> [Task statement]:
Among the lines of the records, please find those that contain the word "index" and copy them.

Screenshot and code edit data
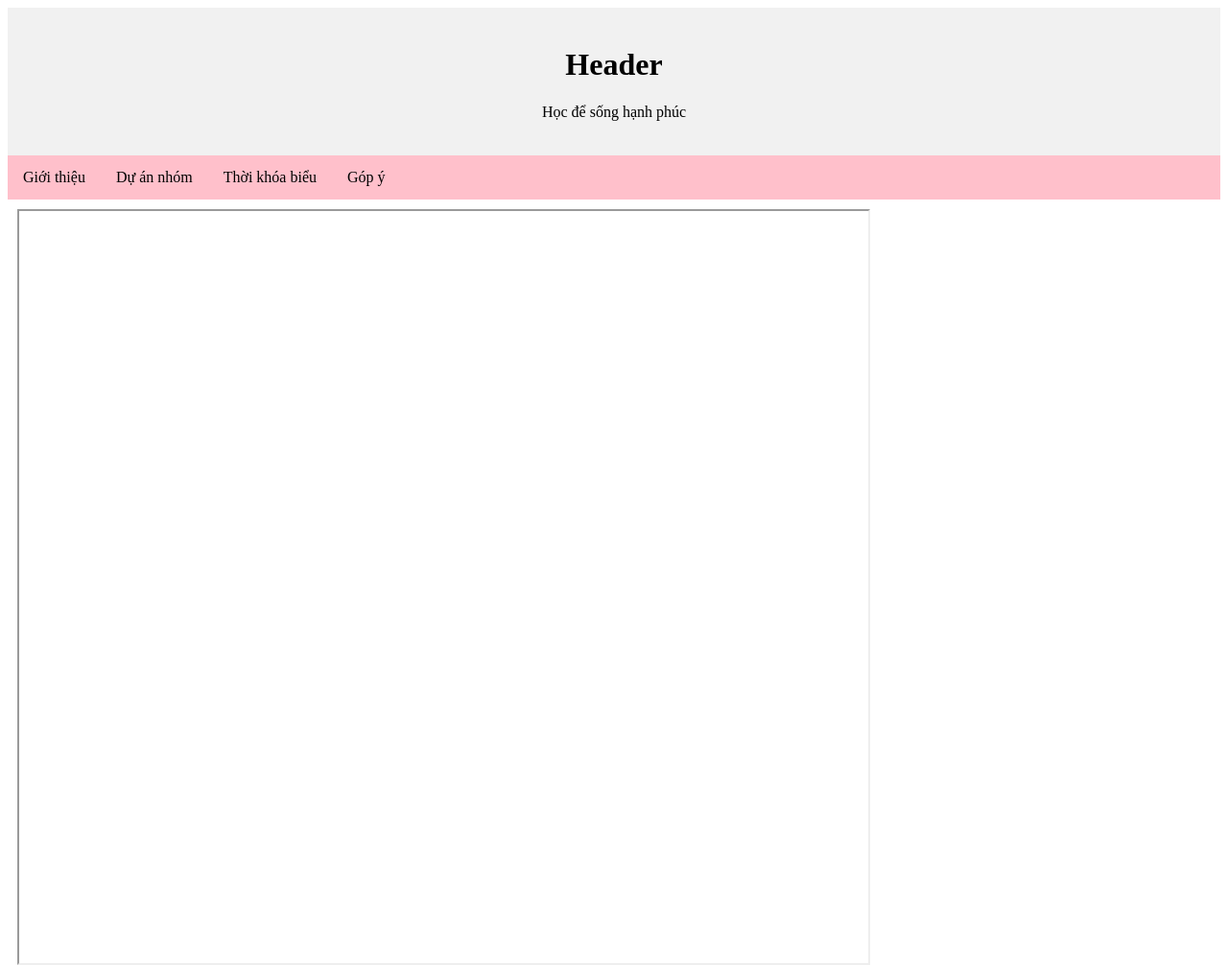
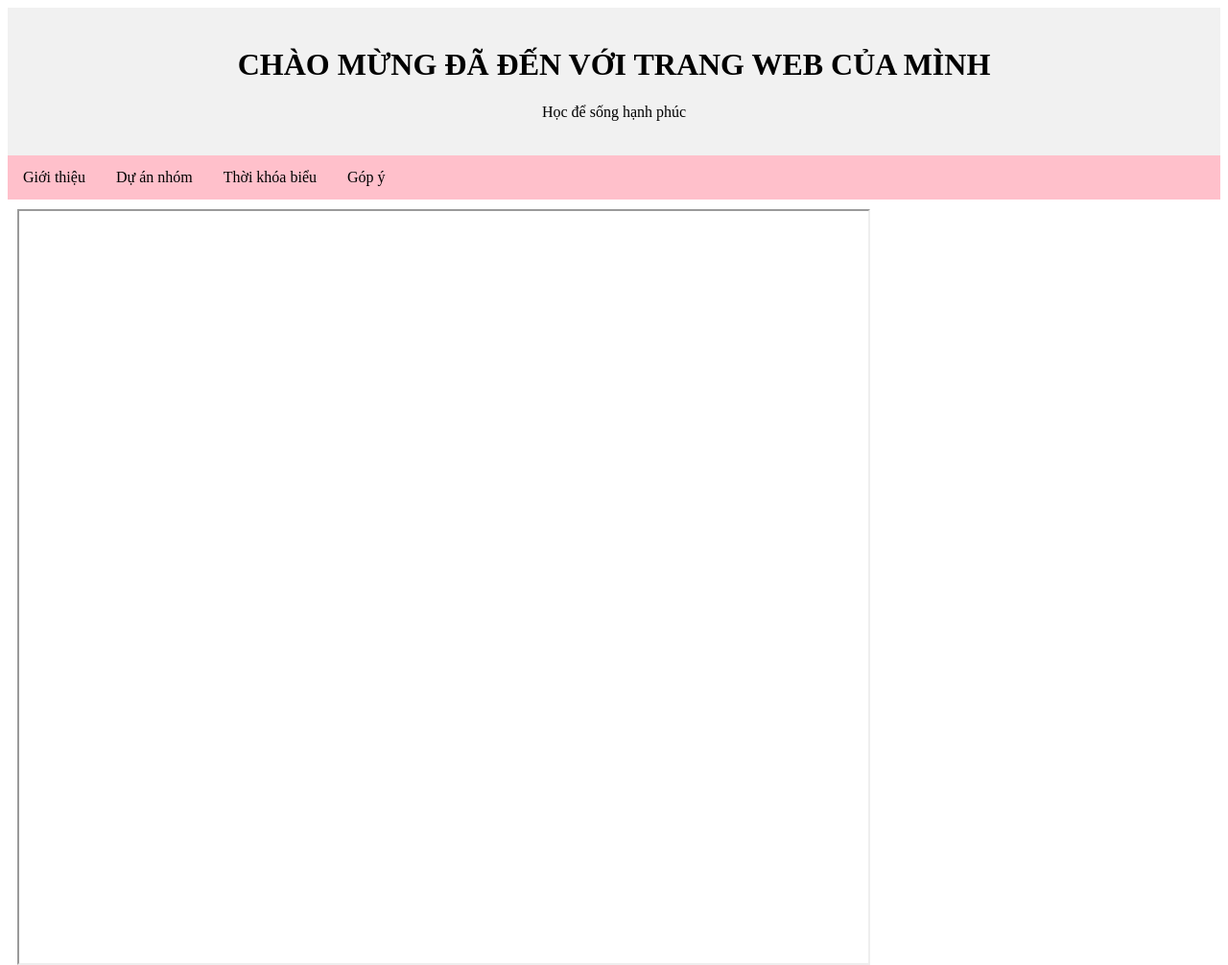
Before and after one commit to hellomunn/SPVL, a plain HTML site: page index.html in a window 1280 px wide. Shown: the whole page at 96% size. Drawn offline with Linux system fonts and the light colour scheme.

Commit message:
Update index.html

```diff
--- a/index.html
+++ b/index.html
@@ -4,7 +4,7 @@
 </head>
   <body>
     <div class="header">
-  <h1>Header</h1>
+  <h1>CHÀO MỪNG ĐÃ ĐẾN VỚI TRANG WEB CỦA MÌNH</h1>
   <p> Học để sống hạnh phúc</p>
 </div>
 
```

> [Answer to the problem]:
Before and after one commit to hellomunn/SPVL, a plain HTML site: page index.html in a window 1280 px wide. Shown: the whole page at 96% size. Drawn offline with Linux system fonts and the light colour scheme.
Update index.html
--- a/index.html
+++ b/index.html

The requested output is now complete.